About this exercise: In the records, find each line where "center" occurs, and copy it.
§ §
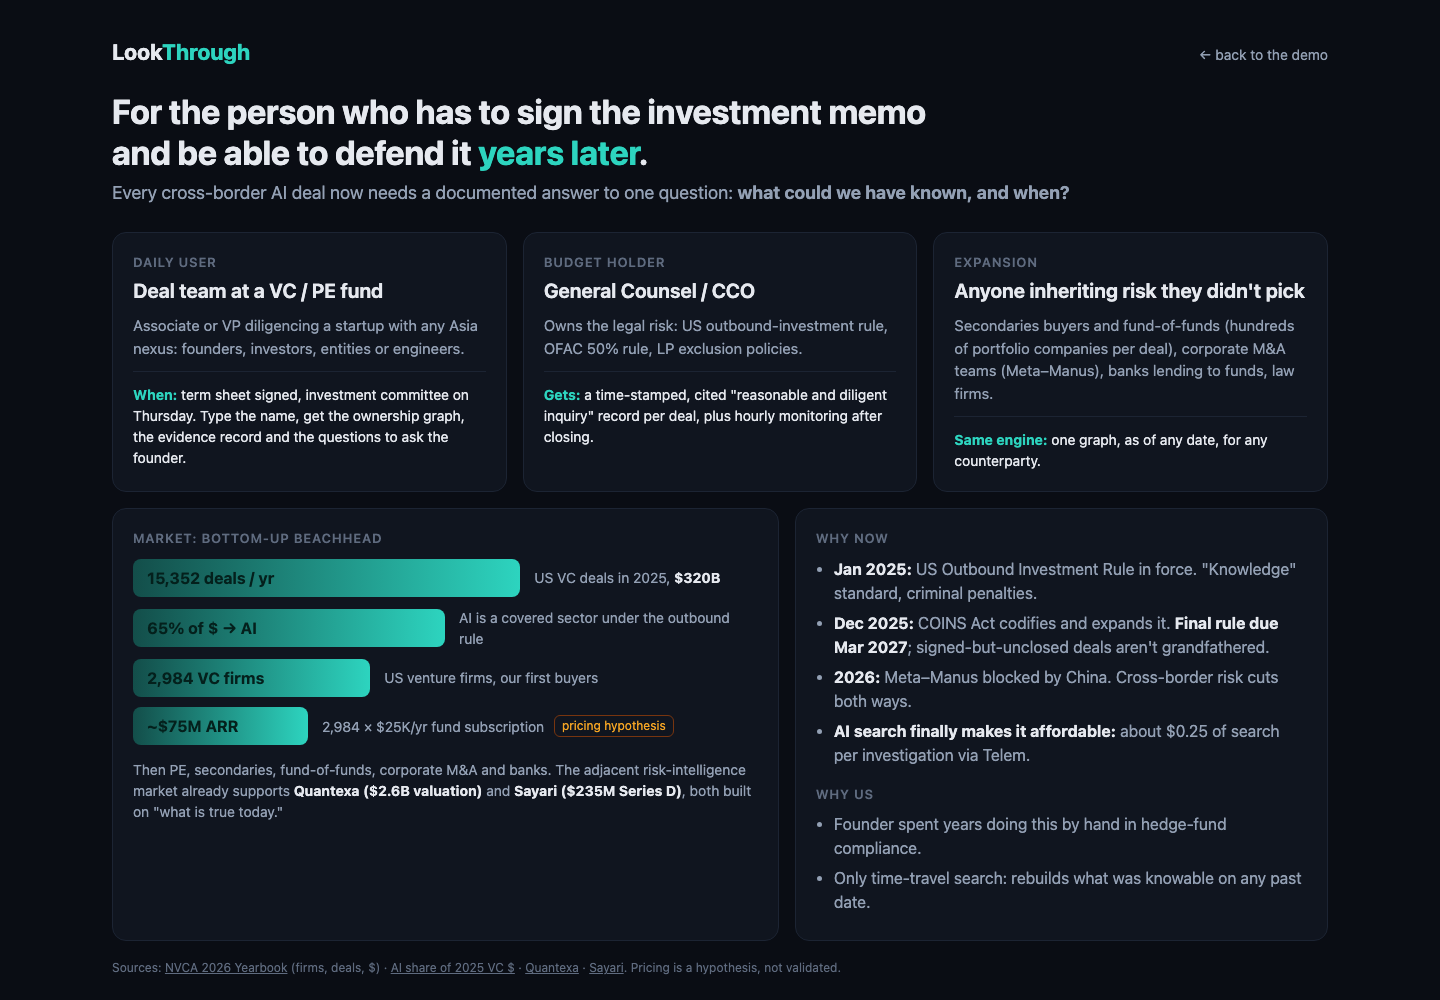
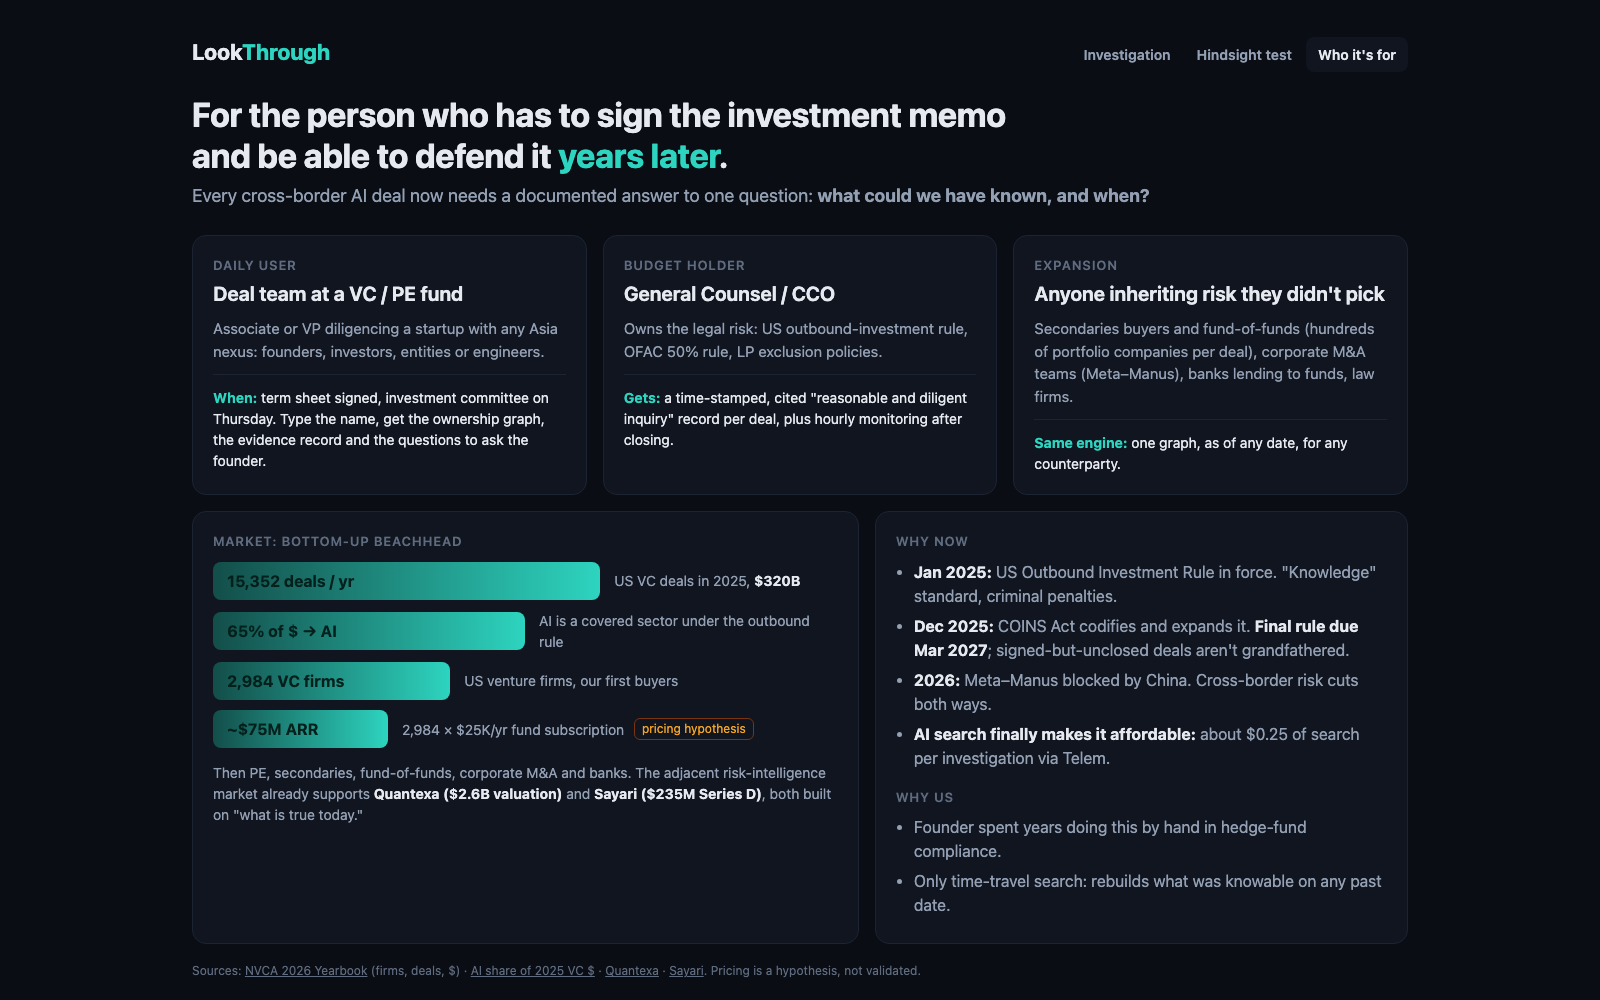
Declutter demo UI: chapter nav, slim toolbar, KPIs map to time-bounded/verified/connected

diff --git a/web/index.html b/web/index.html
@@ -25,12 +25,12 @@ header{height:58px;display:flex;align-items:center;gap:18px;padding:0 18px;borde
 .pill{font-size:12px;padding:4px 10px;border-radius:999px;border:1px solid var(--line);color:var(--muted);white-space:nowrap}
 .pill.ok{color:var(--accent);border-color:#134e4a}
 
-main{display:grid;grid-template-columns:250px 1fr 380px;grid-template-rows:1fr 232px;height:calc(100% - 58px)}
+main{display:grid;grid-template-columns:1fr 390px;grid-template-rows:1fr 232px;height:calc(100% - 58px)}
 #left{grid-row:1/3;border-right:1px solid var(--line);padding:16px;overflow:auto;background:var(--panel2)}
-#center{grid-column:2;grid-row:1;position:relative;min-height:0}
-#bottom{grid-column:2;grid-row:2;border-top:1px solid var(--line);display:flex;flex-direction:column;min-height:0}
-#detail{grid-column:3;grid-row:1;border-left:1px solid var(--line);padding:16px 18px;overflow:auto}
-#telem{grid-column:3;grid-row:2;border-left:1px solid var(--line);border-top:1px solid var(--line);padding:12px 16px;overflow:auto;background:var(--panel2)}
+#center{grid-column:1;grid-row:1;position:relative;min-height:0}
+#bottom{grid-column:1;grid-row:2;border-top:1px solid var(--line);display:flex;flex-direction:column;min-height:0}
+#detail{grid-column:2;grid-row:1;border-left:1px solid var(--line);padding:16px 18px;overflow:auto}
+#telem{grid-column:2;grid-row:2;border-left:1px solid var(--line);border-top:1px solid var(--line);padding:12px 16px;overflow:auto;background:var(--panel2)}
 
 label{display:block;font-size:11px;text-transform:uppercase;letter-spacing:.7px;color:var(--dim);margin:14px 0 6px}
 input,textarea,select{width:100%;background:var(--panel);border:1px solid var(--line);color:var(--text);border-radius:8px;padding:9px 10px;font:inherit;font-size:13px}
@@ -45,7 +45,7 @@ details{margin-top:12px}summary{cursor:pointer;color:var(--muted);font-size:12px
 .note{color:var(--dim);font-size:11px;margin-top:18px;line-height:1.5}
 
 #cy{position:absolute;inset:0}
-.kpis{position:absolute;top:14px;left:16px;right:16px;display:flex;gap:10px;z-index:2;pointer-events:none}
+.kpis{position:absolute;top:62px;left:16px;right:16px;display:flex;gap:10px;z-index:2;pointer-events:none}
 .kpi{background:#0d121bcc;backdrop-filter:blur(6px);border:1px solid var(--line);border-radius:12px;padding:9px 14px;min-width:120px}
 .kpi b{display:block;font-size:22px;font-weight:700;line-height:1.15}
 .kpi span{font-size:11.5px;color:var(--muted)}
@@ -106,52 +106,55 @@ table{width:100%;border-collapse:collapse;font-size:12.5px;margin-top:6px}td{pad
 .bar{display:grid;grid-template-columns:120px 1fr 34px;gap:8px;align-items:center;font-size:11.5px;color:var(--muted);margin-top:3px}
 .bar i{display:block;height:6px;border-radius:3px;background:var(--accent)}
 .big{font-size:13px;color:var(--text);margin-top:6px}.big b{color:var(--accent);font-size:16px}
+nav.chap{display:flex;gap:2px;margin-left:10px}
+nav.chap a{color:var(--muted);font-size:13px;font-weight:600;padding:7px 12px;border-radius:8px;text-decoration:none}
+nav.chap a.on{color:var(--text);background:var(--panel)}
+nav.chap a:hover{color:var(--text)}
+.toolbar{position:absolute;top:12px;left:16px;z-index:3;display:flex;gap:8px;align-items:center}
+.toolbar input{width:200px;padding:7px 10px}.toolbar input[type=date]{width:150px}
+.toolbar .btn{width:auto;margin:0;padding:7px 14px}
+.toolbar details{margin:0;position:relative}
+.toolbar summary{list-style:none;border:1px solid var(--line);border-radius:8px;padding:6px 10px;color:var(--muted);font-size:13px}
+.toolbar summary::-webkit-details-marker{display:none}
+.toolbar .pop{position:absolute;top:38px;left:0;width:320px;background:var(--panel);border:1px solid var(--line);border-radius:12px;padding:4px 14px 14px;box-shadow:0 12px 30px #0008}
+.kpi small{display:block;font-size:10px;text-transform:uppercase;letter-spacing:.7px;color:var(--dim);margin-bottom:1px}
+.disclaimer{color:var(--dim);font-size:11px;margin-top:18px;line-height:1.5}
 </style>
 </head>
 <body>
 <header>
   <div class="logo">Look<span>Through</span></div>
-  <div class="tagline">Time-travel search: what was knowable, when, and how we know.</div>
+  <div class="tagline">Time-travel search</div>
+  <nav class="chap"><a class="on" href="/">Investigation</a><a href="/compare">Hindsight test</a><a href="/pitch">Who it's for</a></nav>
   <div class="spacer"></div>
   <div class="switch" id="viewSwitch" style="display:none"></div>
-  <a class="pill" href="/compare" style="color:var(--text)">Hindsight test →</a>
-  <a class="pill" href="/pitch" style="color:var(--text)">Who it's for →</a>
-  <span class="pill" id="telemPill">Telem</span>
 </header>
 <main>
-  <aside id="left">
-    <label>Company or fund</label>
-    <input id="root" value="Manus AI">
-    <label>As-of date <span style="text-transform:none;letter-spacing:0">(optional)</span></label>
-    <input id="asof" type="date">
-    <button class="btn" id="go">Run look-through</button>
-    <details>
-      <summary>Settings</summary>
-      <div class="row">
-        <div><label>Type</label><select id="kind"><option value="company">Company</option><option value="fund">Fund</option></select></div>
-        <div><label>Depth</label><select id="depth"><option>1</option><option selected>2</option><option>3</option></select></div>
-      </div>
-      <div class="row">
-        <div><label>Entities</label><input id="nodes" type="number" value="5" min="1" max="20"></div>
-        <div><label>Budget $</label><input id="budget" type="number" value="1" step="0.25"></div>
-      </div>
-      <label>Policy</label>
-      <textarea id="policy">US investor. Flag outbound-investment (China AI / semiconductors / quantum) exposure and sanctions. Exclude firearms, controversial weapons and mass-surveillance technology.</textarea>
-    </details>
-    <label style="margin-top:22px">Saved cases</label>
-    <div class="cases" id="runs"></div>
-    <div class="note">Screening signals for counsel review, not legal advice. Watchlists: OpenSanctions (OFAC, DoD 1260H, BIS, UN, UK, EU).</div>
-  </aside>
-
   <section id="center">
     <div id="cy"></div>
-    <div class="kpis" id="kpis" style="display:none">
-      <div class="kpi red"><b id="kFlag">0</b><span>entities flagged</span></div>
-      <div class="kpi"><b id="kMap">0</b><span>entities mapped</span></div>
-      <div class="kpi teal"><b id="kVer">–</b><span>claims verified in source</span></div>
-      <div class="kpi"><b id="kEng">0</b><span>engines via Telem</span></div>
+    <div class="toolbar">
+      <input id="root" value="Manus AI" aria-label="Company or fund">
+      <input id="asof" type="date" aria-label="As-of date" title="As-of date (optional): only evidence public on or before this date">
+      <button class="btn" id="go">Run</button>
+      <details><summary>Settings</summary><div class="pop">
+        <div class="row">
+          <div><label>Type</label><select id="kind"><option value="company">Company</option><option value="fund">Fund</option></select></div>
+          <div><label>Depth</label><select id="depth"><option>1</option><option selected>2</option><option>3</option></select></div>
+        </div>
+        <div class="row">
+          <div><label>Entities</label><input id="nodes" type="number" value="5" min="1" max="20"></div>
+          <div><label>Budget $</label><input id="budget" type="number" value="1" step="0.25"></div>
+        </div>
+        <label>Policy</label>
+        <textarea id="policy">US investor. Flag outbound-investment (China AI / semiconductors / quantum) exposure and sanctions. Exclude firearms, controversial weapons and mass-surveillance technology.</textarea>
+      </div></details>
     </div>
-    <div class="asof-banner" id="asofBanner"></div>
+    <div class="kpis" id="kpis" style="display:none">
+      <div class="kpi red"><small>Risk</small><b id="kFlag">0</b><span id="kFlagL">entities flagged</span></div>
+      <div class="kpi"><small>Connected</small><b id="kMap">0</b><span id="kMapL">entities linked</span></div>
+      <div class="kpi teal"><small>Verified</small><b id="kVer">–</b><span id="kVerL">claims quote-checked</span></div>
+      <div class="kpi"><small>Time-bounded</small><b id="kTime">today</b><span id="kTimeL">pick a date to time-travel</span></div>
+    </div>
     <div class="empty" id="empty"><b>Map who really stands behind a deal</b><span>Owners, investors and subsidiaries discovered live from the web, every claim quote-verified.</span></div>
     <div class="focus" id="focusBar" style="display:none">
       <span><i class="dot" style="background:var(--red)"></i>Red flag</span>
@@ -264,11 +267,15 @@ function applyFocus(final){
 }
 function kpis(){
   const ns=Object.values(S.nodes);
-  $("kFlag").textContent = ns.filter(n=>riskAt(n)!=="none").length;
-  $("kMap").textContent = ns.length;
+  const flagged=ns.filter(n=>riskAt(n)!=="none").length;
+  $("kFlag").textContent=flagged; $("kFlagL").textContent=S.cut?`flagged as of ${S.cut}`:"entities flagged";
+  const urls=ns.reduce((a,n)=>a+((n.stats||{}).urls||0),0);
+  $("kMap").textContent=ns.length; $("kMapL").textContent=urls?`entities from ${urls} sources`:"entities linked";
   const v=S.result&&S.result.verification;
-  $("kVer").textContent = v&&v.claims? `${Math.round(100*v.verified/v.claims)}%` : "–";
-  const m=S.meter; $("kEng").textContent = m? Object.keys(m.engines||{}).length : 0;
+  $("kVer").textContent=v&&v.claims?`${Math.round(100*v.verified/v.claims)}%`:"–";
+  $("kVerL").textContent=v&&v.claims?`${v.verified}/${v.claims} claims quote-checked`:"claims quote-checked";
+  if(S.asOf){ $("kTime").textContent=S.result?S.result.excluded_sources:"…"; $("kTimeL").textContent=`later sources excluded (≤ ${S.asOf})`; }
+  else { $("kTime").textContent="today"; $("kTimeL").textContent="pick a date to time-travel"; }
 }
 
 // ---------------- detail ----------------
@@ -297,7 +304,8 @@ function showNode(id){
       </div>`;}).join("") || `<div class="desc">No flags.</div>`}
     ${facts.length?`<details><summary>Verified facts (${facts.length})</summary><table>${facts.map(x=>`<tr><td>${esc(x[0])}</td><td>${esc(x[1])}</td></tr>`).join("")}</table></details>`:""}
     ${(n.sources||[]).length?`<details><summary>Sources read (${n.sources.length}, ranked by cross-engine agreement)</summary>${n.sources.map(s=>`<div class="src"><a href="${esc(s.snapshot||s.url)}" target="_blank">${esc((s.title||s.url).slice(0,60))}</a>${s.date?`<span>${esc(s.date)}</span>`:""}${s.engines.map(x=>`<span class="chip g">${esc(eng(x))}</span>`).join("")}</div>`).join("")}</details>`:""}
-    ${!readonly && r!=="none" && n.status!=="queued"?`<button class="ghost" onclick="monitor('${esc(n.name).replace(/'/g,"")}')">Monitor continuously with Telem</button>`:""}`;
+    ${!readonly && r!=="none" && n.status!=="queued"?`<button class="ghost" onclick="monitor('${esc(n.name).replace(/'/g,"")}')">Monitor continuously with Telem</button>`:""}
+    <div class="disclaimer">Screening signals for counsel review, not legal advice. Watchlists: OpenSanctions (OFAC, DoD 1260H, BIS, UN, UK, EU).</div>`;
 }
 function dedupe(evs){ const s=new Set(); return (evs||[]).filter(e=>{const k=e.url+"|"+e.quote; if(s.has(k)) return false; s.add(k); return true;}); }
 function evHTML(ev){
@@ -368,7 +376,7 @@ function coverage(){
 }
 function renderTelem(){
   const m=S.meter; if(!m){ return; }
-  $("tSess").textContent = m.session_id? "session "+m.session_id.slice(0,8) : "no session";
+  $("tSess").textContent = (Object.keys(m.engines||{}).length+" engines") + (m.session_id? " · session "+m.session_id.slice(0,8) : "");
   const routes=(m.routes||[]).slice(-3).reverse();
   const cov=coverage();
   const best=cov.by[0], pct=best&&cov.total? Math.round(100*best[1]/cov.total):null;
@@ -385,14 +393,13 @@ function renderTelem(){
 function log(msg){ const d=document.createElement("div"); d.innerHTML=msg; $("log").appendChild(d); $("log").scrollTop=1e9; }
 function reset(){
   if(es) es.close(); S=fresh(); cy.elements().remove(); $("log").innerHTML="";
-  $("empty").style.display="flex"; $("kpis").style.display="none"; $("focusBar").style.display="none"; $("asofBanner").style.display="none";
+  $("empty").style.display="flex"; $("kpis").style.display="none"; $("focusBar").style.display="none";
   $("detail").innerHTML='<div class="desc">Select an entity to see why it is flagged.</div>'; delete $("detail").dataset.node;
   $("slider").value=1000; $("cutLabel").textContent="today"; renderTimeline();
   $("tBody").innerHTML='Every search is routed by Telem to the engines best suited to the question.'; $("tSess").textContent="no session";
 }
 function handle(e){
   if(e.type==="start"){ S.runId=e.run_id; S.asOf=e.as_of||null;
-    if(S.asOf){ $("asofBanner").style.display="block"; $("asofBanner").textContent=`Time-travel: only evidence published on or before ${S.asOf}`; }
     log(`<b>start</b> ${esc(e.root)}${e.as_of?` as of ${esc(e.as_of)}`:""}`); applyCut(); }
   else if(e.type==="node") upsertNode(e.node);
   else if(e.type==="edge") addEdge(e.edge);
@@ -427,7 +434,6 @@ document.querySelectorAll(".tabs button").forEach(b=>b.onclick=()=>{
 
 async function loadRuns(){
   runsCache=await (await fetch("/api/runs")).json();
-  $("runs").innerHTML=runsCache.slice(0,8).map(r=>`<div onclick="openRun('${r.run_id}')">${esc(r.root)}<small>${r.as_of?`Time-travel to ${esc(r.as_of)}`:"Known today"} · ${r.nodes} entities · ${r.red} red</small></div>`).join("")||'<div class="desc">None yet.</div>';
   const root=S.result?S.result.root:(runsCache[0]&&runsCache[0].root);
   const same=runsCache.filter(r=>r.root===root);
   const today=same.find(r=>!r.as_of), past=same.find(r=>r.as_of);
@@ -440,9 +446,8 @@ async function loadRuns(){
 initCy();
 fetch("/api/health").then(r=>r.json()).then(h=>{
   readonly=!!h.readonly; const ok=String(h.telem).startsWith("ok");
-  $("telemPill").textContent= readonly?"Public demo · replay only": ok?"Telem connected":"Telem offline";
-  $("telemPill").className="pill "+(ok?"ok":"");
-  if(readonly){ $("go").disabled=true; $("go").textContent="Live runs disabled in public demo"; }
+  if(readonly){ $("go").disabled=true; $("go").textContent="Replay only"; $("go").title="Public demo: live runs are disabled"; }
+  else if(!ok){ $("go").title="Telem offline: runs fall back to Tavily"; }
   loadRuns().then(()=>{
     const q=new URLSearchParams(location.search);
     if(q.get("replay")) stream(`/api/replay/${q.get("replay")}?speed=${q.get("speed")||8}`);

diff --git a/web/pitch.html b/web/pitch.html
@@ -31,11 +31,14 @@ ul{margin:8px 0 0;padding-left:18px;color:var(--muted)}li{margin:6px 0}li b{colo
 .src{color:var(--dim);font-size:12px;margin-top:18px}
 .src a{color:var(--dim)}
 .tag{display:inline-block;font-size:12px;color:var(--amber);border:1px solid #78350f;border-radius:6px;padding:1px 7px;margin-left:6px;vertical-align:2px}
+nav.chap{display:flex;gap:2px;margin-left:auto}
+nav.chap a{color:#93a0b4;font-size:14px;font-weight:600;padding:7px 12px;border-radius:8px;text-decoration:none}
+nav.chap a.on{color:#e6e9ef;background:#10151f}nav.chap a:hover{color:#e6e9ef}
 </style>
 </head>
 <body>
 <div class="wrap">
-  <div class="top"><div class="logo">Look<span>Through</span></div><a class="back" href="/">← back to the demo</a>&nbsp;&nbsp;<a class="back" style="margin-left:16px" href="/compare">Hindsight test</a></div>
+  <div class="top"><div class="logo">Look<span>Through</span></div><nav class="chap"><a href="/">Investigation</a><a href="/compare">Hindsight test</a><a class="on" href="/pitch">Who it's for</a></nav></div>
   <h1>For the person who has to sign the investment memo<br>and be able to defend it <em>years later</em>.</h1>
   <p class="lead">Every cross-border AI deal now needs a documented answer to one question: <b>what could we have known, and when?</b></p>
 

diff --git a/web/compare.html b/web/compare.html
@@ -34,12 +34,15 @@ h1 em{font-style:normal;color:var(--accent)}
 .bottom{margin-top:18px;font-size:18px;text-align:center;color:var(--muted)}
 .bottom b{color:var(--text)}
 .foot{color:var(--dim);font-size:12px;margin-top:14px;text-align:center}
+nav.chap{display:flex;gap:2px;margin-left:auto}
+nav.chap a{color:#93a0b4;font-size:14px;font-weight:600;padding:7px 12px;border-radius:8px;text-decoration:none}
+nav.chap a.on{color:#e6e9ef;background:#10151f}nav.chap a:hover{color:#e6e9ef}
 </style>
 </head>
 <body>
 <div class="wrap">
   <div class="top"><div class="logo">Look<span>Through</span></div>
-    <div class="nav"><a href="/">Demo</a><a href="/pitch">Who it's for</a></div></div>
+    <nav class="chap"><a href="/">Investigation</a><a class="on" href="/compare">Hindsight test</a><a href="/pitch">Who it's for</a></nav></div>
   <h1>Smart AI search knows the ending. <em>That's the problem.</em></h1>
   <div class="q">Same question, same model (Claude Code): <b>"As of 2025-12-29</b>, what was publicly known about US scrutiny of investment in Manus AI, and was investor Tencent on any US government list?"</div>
§ §
Task answer:
@@ -25,12 +25,12 @@ header{height:58px;display:flex;align-items:center;gap:18px;padding:0 18px;borde
-#center{grid-column:2;grid-row:1;position:relative;min-height:0}
+#center{grid-column:1;grid-row:1;position:relative;min-height:0}
 .bar{display:grid;grid-template-columns:120px 1fr 34px;gap:8px;align-items:center;font-size:11.5px;color:var(--muted);margin-top:3px}
+.toolbar{position:absolute;top:12px;left:16px;z-index:3;display:flex;gap:8px;align-items:center}
   <section id="center">
 .bottom{margin-top:18px;font-size:18px;text-align:center;color:var(--muted)}
 .foot{color:var(--dim);font-size:12px;margin-top:14px;text-align:center}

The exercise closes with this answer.